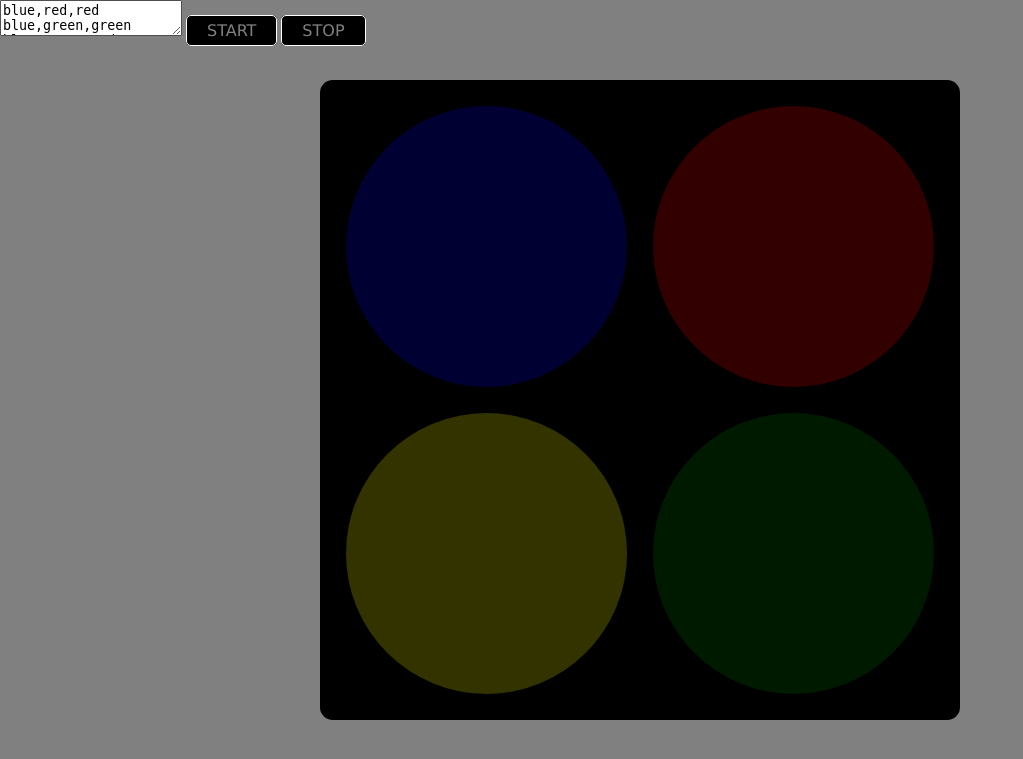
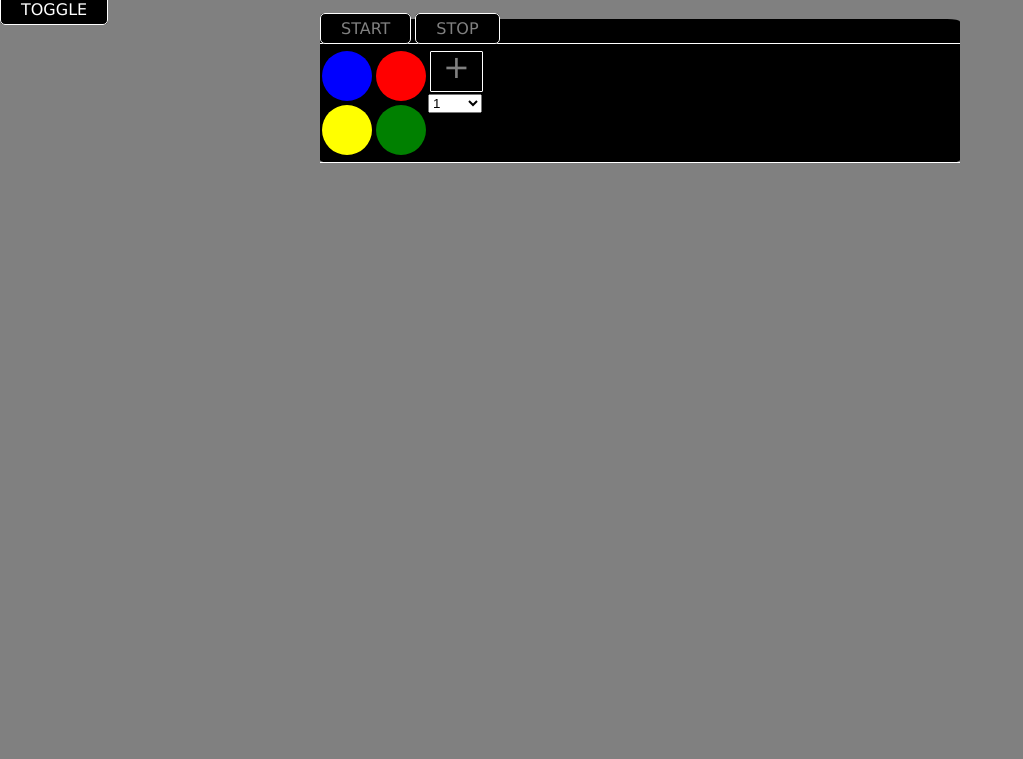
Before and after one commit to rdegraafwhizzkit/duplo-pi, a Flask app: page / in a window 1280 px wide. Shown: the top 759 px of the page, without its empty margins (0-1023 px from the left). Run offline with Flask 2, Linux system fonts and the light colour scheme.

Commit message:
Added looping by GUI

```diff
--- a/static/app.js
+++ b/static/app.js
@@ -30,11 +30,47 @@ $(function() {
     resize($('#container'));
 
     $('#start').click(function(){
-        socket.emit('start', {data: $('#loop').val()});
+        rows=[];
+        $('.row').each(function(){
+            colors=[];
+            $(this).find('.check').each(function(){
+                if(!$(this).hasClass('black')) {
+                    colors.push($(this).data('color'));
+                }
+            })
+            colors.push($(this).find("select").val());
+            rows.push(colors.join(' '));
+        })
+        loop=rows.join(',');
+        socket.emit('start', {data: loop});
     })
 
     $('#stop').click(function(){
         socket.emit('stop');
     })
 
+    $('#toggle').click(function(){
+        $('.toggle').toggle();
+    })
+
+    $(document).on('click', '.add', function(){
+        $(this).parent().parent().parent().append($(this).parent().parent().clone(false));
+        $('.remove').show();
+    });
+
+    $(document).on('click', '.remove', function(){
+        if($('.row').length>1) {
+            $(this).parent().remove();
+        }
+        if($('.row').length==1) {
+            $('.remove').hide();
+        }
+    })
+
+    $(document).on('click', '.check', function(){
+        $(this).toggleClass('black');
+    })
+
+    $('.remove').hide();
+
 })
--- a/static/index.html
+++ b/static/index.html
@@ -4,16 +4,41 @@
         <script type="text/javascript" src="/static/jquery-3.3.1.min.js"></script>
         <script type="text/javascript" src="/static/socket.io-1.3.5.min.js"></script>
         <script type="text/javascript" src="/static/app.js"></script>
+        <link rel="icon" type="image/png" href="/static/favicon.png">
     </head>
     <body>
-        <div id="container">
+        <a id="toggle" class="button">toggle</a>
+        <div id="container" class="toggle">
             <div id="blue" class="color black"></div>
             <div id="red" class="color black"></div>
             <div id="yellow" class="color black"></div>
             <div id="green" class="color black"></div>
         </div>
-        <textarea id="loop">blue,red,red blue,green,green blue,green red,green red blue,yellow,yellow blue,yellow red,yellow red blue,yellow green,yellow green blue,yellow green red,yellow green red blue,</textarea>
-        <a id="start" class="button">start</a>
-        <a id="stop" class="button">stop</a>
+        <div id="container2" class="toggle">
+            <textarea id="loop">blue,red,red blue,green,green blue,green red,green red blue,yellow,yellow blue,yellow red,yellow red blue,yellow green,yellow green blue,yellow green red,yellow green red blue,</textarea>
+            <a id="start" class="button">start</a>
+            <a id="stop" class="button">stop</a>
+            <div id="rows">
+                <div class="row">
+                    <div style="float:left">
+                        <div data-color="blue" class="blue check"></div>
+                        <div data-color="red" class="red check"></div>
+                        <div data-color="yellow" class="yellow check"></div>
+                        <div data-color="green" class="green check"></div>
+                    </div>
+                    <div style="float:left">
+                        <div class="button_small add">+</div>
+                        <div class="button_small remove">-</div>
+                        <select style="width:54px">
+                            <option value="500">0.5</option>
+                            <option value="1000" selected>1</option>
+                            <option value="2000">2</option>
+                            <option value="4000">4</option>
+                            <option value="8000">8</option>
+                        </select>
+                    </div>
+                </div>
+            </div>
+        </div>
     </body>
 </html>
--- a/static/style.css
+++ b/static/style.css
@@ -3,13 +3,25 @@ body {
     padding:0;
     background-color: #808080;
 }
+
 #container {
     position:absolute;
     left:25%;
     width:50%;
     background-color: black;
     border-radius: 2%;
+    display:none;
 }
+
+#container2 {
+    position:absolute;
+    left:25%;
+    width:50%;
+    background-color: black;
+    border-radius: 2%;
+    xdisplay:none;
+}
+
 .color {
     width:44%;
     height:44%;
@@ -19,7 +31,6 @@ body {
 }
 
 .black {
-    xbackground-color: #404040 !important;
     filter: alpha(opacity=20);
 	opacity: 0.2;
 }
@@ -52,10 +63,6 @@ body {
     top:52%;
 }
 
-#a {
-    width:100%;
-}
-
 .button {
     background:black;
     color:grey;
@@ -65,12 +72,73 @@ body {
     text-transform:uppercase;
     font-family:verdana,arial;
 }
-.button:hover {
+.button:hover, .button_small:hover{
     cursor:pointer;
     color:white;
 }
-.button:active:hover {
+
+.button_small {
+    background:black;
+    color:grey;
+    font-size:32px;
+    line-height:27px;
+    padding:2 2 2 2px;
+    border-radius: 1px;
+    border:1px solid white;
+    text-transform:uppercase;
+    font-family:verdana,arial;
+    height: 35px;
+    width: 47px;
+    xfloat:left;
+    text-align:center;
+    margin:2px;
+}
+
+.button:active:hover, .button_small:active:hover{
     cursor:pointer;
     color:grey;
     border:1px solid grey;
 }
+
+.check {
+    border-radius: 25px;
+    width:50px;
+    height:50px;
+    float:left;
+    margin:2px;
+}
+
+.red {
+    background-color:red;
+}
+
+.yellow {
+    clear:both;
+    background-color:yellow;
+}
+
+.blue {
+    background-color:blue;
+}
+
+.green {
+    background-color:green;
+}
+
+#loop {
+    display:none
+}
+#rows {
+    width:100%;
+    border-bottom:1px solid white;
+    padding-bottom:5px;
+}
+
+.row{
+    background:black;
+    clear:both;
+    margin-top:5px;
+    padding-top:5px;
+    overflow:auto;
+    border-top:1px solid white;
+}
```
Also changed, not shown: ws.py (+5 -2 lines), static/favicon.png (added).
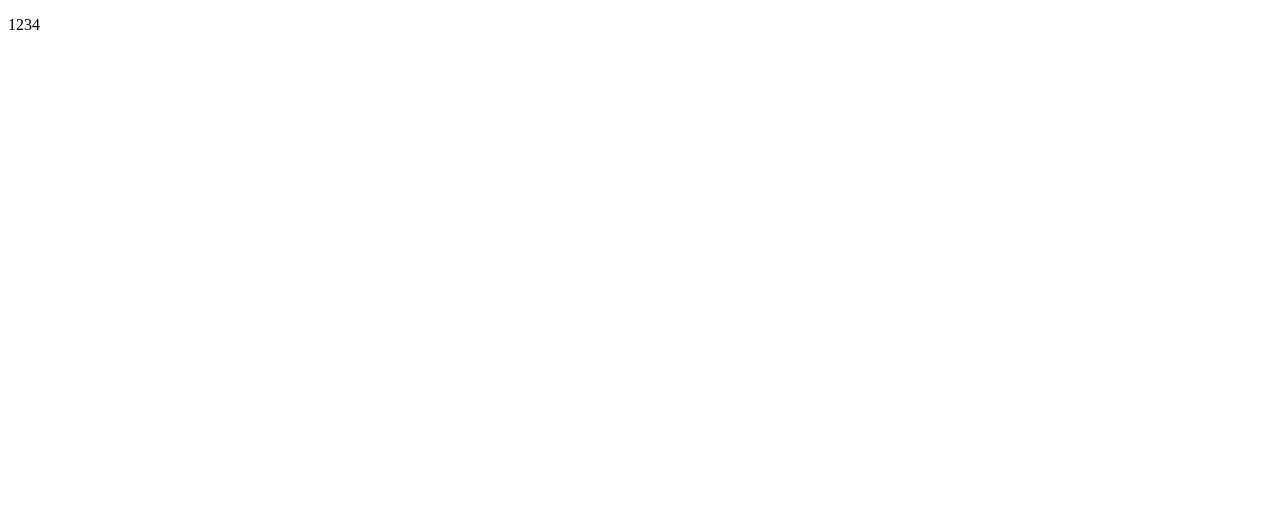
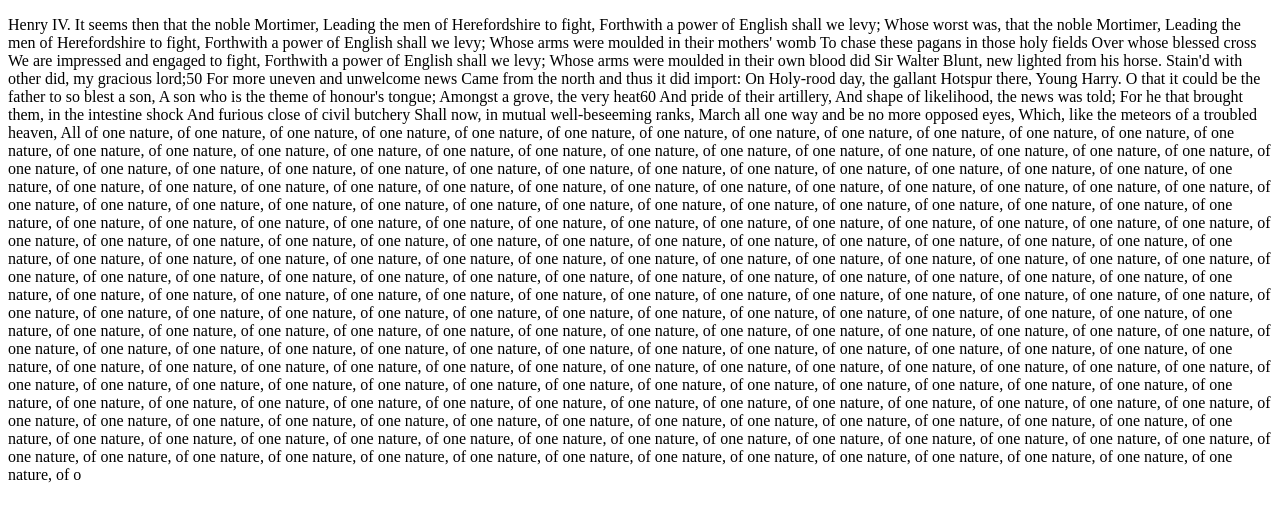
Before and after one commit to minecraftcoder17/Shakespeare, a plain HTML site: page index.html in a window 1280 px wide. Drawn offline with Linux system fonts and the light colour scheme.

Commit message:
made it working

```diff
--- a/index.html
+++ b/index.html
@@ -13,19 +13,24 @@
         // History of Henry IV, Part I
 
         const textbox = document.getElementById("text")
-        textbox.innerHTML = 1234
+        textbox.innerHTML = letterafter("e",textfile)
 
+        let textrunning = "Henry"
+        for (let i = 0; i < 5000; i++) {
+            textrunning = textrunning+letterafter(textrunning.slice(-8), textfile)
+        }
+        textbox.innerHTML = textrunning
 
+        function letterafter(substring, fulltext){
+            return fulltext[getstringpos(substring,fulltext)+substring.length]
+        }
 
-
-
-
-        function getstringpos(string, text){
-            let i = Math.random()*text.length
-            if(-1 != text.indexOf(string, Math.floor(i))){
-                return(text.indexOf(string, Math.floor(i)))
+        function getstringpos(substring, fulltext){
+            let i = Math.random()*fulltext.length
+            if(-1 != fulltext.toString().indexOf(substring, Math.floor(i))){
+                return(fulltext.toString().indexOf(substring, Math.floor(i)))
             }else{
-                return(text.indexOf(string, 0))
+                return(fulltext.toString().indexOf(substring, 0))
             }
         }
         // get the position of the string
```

• Problem description: After going through the entries, say how many lines contain the string "static". Nothing else belongs in the reply.

• Response area: 11